Yes, we all would love to know more about our pasts … some from a medical necessity and others just from plain curiosity. Unfortunately, genetic testing is one of the newer “gotcha” identity theft hacks. The U.S. Department of Health and Human Services of Inspector General has just alerted the public about this new fraud scheme.
What is Genetic Testing?
According to the U.S. National Library of Medicine, genetic testing is a voluntary medical test “that identifies changes in chromosomes, genes, or proteins. The results of a genetic test can confirm or rule out a suspected genetic condition or help determine a person’s chance of developing or passing on a genetic disorder.” With more than 1,000 genetic tests currently in use, genetic testing labs are sprouting up all over the country, and in some circumstances, health insurers now pay for the testing. For example, the Centers for Medicare and Medicaid Services pays for next-generation sequencing for people with advanced cancer or a family history if the test is medically necessary and ordered by a treating physician. These tests may cost $10,000 or more.
How Does Genetic Testing Fraud Happen?
Genetic testing fraud occurs when, in this case, Medicare is billed for a test or screening that was not medically necessary and/or was not ordered by a treating physician. For example, Mr. Smith, a retiree, attended a county fair and stopped by a booth offering “free genetic testing.” Not realizing that a treating physician’s orders would be needed for Medicare to cover the cost of the test and being naturally curious about his family’s risk of cancer, Mr. Smith provided his Medicare personal identifying information to the booth worker prior to getting his cheek swabbed.
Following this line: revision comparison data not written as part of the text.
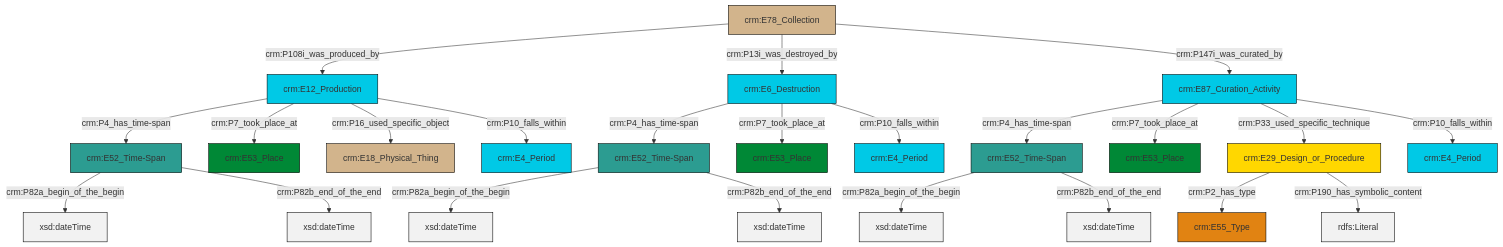
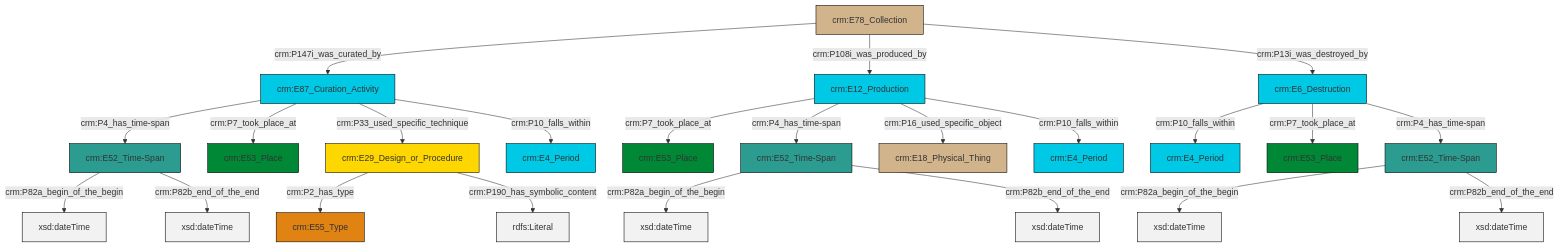
Before and after one commit to swiss-art-research-net/docs.swissartresearch: the diagram in et/archivalCSV/ttl/mmd/archival_existence.ttl.mmd, drawn with Mermaid. The commit also changed 177 other files, not shown here.

```diff
--- a/et/archivalCSV/ttl/mmd/archival_existence.ttl.mmd
+++ b/et/archivalCSV/ttl/mmd/archival_existence.ttl.mmd
@@ -1,37 +1,37 @@
 graph TD
 classDef Literal fill:#f2f2f2,stroke:#000000;
 classDef CRM_Entity fill:#FFFFFF,stroke:#000000;
 classDef Temporal_Entity fill:#00C9E6, stroke:#000000;
 classDef Type fill:#E18312, stroke:#000000;
 classDef Time-Span fill:#2C9C91, stroke:#000000;
 classDef Appellation fill:#FFEB7F, stroke:#000000;
 classDef Place fill:#008836, stroke:#000000;
 classDef Persistent_Item fill:#B266B2, stroke:#000000;
 classDef Conceptual_Object fill:#FFD700, stroke:#000000;
 classDef Physical_Thing fill:#D2B48C, stroke:#000000;
 classDef Actor fill:#f58aad, stroke:#000000;
 classDef PC_Classes fill:#4ce600, stroke:#000000;
 classDef Multi fill:#cccccc,stroke:#000000;
 
-4["crm:E12_Production"]:::Temporal_Entity -->|crm:P4_has_time-span| 5["crm:E52_Time-Span"]:::Time-Span
-6["crm:E78_Collection"]:::Physical_Thing -->|crm:P108i_was_produced_by| 4["crm:E12_Production"]:::Temporal_Entity
-7["crm:E6_Destruction"]:::Temporal_Entity -->|crm:P4_has_time-span| 8["crm:E52_Time-Span"]:::Time-Span
-2["crm:E29_Design_or_Procedure"]:::Conceptual_Object -->|crm:P2_has_type| 9["crm:E55_Type"]:::Type
-12["crm:E87_Curation_Activity"]:::Temporal_Entity -->|crm:P4_has_time-span| 13["crm:E52_Time-Span"]:::Time-Span
-6["crm:E78_Collection"]:::Physical_Thing -->|crm:P13i_was_destroyed_by| 7["crm:E6_Destruction"]:::Temporal_Entity
-7["crm:E6_Destruction"]:::Temporal_Entity -->|crm:P7_took_place_at| 15["crm:E53_Place"]:::Place
-12["crm:E87_Curation_Activity"]:::Temporal_Entity -->|crm:P7_took_place_at| 19["crm:E53_Place"]:::Place
-4["crm:E12_Production"]:::Temporal_Entity -->|crm:P7_took_place_at| 21["crm:E53_Place"]:::Place
-2["crm:E29_Design_or_Procedure"]:::Conceptual_Object -->|crm:P190_has_symbolic_content| 22[rdfs:Literal]:::Literal
-4["crm:E12_Production"]:::Temporal_Entity -->|crm:P16_used_specific_object| 10["crm:E18_Physical_Thing"]:::Physical_Thing
-13["crm:E52_Time-Span"]:::Time-Span -->|crm:P82a_begin_of_the_begin| 26[xsd:dateTime]:::Literal
-13["crm:E52_Time-Span"]:::Time-Span -->|crm:P82b_end_of_the_end| 27[xsd:dateTime]:::Literal
-5["crm:E52_Time-Span"]:::Time-Span -->|crm:P82a_begin_of_the_begin| 28[xsd:dateTime]:::Literal
-5["crm:E52_Time-Span"]:::Time-Span -->|crm:P82b_end_of_the_end| 29[xsd:dateTime]:::Literal
-12["crm:E87_Curation_Activity"]:::Temporal_Entity -->|crm:P33_used_specific_technique| 2["crm:E29_Design_or_Procedure"]:::Conceptual_Object
-7["crm:E6_Destruction"]:::Temporal_Entity -->|crm:P10_falls_within| 0["crm:E4_Period"]:::Temporal_Entity
-6["crm:E78_Collection"]:::Physical_Thing -->|crm:P147i_was_curated_by| 12["crm:E87_Curation_Activity"]:::Temporal_Entity
-4["crm:E12_Production"]:::Temporal_Entity -->|crm:P10_falls_within| 30["crm:E4_Period"]:::Temporal_Entity
-8["crm:E52_Time-Span"]:::Time-Span -->|crm:P82a_begin_of_the_begin| 33[xsd:dateTime]:::Literal
-8["crm:E52_Time-Span"]:::Time-Span -->|crm:P82b_end_of_the_end| 34[xsd:dateTime]:::Literal
-12["crm:E87_Curation_Activity"]:::Temporal_Entity -->|crm:P10_falls_within| 17["crm:E4_Period"]:::Temporal_Entity
+0["crm:E52_Time-Span"]:::Time-Span -->|crm:P82a_begin_of_the_begin| 1[xsd:dateTime]:::Literal
+2["crm:E29_Design_or_Procedure"]:::Conceptual_Object -->|crm:P2_has_type| 3["crm:E55_Type"]:::Type
+6["crm:E12_Production"]:::Temporal_Entity -->|crm:P7_took_place_at| 7["crm:E53_Place"]:::Place
+10["crm:E52_Time-Span"]:::Time-Span -->|crm:P82a_begin_of_the_begin| 11[xsd:dateTime]:::Literal
+12["crm:E6_Destruction"]:::Temporal_Entity -->|crm:P10_falls_within| 13["crm:E4_Period"]:::Temporal_Entity
+14["crm:E52_Time-Span"]:::Time-Span -->|crm:P82a_begin_of_the_begin| 15[xsd:dateTime]:::Literal
+4["crm:E87_Curation_Activity"]:::Temporal_Entity -->|crm:P4_has_time-span| 0["crm:E52_Time-Span"]:::Time-Span
+2["crm:E29_Design_or_Procedure"]:::Conceptual_Object -->|crm:P190_has_symbolic_content| 18[rdfs:Literal]:::Literal
+12["crm:E6_Destruction"]:::Temporal_Entity -->|crm:P7_took_place_at| 8["crm:E53_Place"]:::Place
+4["crm:E87_Curation_Activity"]:::Temporal_Entity -->|crm:P7_took_place_at| 23["crm:E53_Place"]:::Place
+6["crm:E12_Production"]:::Temporal_Entity -->|crm:P4_has_time-span| 10["crm:E52_Time-Span"]:::Time-Span
+14["crm:E52_Time-Span"]:::Time-Span -->|crm:P82b_end_of_the_end| 27[xsd:dateTime]:::Literal
+4["crm:E87_Curation_Activity"]:::Temporal_Entity -->|crm:P33_used_specific_technique| 2["crm:E29_Design_or_Procedure"]:::Conceptual_Object
+4["crm:E87_Curation_Activity"]:::Temporal_Entity -->|crm:P10_falls_within| 19["crm:E4_Period"]:::Temporal_Entity
+10["crm:E52_Time-Span"]:::Time-Span -->|crm:P82b_end_of_the_end| 28[xsd:dateTime]:::Literal
+6["crm:E12_Production"]:::Temporal_Entity -->|crm:P16_used_specific_object| 29["crm:E18_Physical_Thing"]:::Physical_Thing
+6["crm:E12_Production"]:::Temporal_Entity -->|crm:P10_falls_within| 25["crm:E4_Period"]:::Temporal_Entity
+33["crm:E78_Collection"]:::Physical_Thing -->|crm:P147i_was_curated_by| 4["crm:E87_Curation_Activity"]:::Temporal_Entity
+33["crm:E78_Collection"]:::Physical_Thing -->|crm:P108i_was_produced_by| 6["crm:E12_Production"]:::Temporal_Entity
+12["crm:E6_Destruction"]:::Temporal_Entity -->|crm:P4_has_time-span| 14["crm:E52_Time-Span"]:::Time-Span
+33["crm:E78_Collection"]:::Physical_Thing -->|crm:P13i_was_destroyed_by| 12["crm:E6_Destruction"]:::Temporal_Entity
+0["crm:E52_Time-Span"]:::Time-Span -->|crm:P82b_end_of_the_end| 36[xsd:dateTime]:::Literal
```
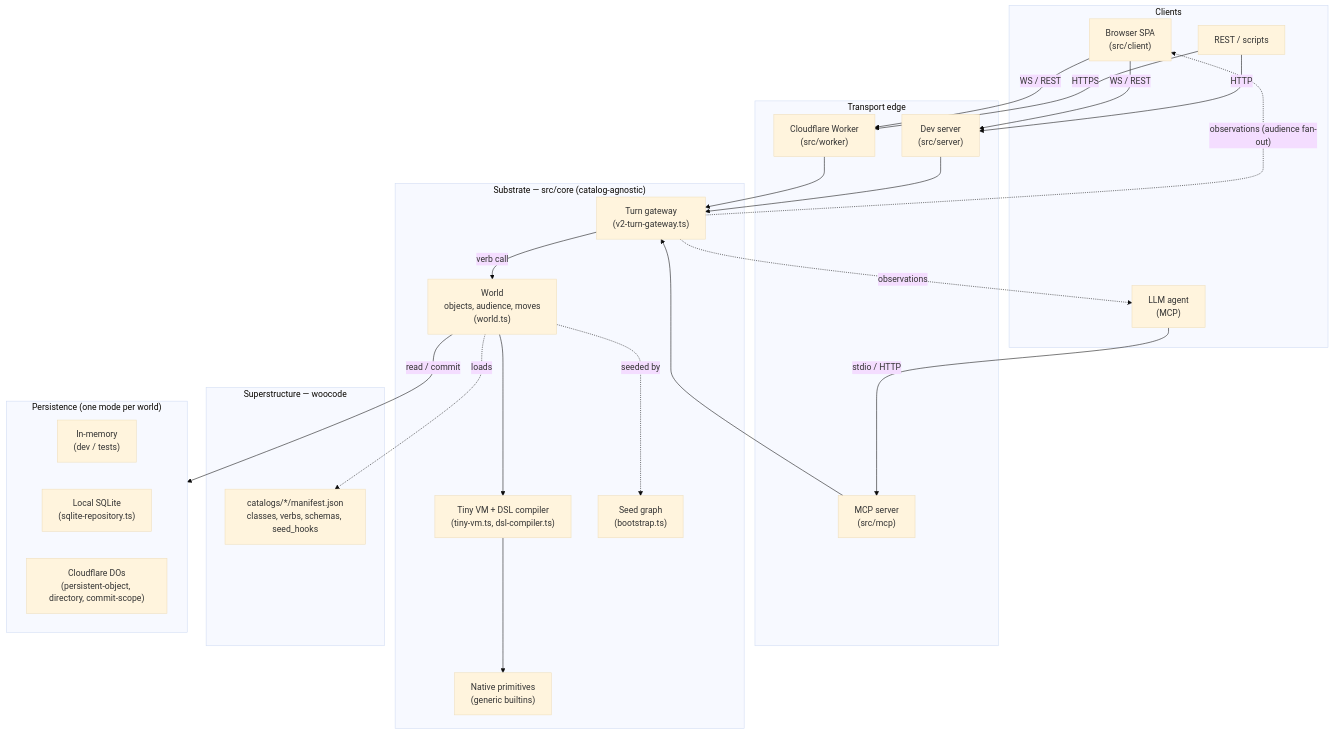
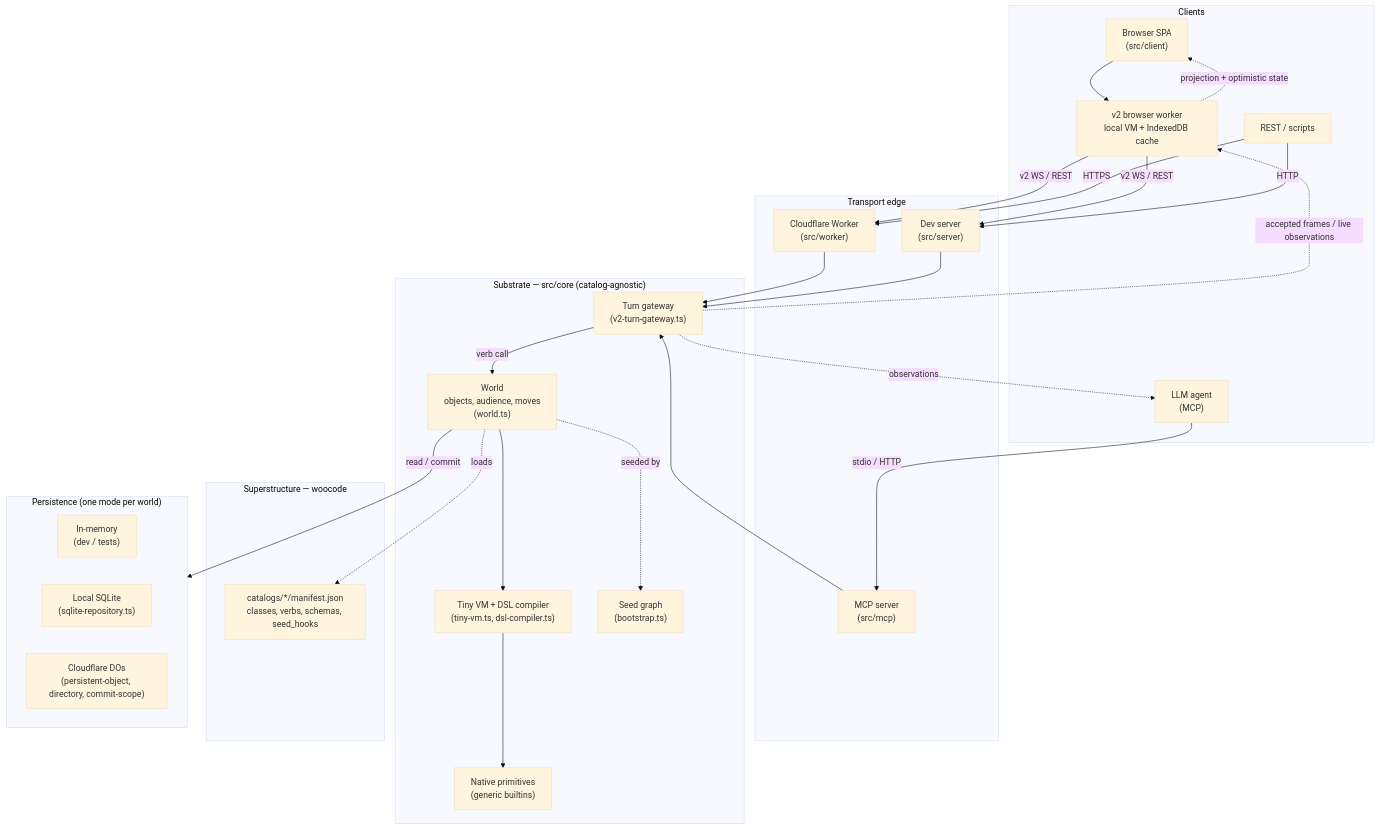
One commit to generalbusiness-ai/woah changed the diagram in docs/architecture.md. Above: the diagram before and after it, drawn with Mermaid (base theme). The commit also changed other lines of this file and 8 other files, not shown here.

````diff
--- a/docs/architecture.md
+++ b/docs/architecture.md
@@ -8,52 +8,55 @@
 ```mermaid
 flowchart TD
     subgraph Clients
         Browser["Browser SPA<br/>(src/client)"]
+        BrowserWorker["v2 browser worker<br/>local VM + IndexedDB cache"]
         Agent["LLM agent<br/>(MCP)"]
         Curl["REST / scripts"]
     end
 
     subgraph Edge["Transport edge"]
         Worker["Cloudflare Worker<br/>(src/worker)"]
         Dev["Dev server<br/>(src/server)"]
         MCP["MCP server<br/>(src/mcp)"]
     end
 
     subgraph Core["Substrate — src/core (catalog-agnostic)"]
         Gateway["Turn gateway<br/>(v2-turn-gateway.ts)"]
         World["World<br/>objects, audience, moves<br/>(world.ts)"]
         VM["Tiny VM + DSL compiler<br/>(tiny-vm.ts, dsl-compiler.ts)"]
         Builtins["Native primitives<br/>(generic builtins)"]
         Seed["Seed graph<br/>(bootstrap.ts)"]
     end
 
     subgraph Wood["Superstructure — woocode"]
         Cats["catalogs/*/manifest.json<br/>classes, verbs, schemas, seed_hooks"]
     end
 
     subgraph Store["Persistence (one mode per world)"]
         InMem["In-memory<br/>(dev / tests)"]
         SQL["Local SQLite<br/>(sqlite-repository.ts)"]
         DO["Cloudflare DOs<br/>(persistent-object, directory, commit-scope)"]
     end
 
-    Browser -->|WS / REST| Worker
-    Browser -->|WS / REST| Dev
+    Browser --> BrowserWorker
+    BrowserWorker -->|v2 WS / REST| Worker
+    BrowserWorker -->|v2 WS / REST| Dev
     Agent -->|stdio / HTTP| MCP
     Curl -->|HTTPS| Worker
     Curl -->|HTTP| Dev
 
     Worker --> Gateway
     Dev --> Gateway
     MCP --> Gateway
 
     Gateway -->|verb call| World
     World --> VM
     VM --> Builtins
     World -. loads .-> Cats
     World -. seeded by .-> Seed
     World -->|read / commit| Store
 
-    Gateway -. "observations (audience fan-out)" .-> Browser
+    Gateway -. "accepted frames / live observations" .-> BrowserWorker
+    BrowserWorker -. "projection + optimistic state" .-> Browser
     Gateway -. observations .-> Agent
 ```
````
In some cases, sample kits are mailed to the victim. He was then told to expect test results in about three weeks. Medicare was billed for the test and denied the claim. Mr. Smith was then charged the full amount of the test and likely never received his results. Basically, Mr. Smith’s scammer found a laboratory willing to split the profit from the testing once the DNA samples were in hand.
How Can I Prevent This?
– If a genetic test is mailed to you unsolicited, do not accept it. Just write ‘return to sender’ on the envelope and send it back.
– Understand that there are schemes that say genetic testing is free. Although it may falsely appear as a no cost test, realize that there are no free genetic tests. Someone always has to pay.
– Only a physician that you know (and trust) should be discussing genetic testing with you or ordering it.
– If someone you do not know asks for your health insurance or Medicare information, do not provide it. Only provide this type of information in person at your physician’s office.
– Be aware that anytime your personal information is compromised, it may be used in other fraud schemes. Closely monitor your credit report and make sure your identity theft resolution services coverage is current.
If you suspect genetic testing fraud, please contact the HHS OIG (U.S. Department of Health and Human Services – Office of Inspector General) hotline at 1.800.HHS.TIPS or email firstname.lastname@example.org immediately. Not sure what to do or have concerns about this topic? Contact us day or night. We are always open for you.